Work instructions: Beginning with the line that contains "Subject <|.. RealSubject", output each line below exactly through the last one, both included, and nothing else.

+++ Available data

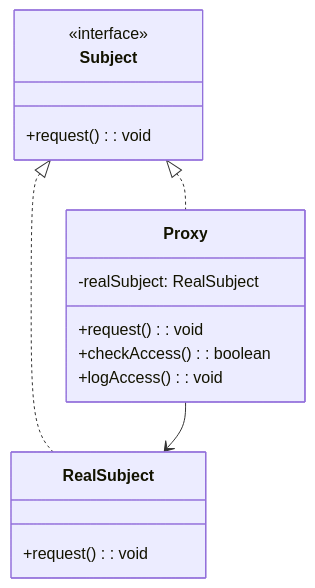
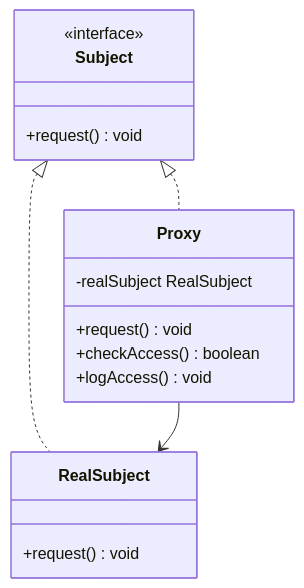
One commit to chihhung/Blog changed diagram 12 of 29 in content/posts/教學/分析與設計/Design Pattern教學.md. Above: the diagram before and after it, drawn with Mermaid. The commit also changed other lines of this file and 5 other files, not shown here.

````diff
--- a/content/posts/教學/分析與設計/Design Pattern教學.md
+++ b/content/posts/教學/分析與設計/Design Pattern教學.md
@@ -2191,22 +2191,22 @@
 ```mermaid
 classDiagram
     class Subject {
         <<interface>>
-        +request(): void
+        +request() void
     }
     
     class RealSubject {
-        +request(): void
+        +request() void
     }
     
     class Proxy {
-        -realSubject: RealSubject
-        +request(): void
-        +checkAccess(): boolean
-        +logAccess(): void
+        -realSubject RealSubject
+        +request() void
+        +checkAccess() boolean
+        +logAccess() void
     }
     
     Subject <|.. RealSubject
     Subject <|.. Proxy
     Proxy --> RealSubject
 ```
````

++++++

Exercise answer:
     Subject <|.. RealSubject
     Subject <|.. Proxy
     Proxy --> RealSubject
 ```
````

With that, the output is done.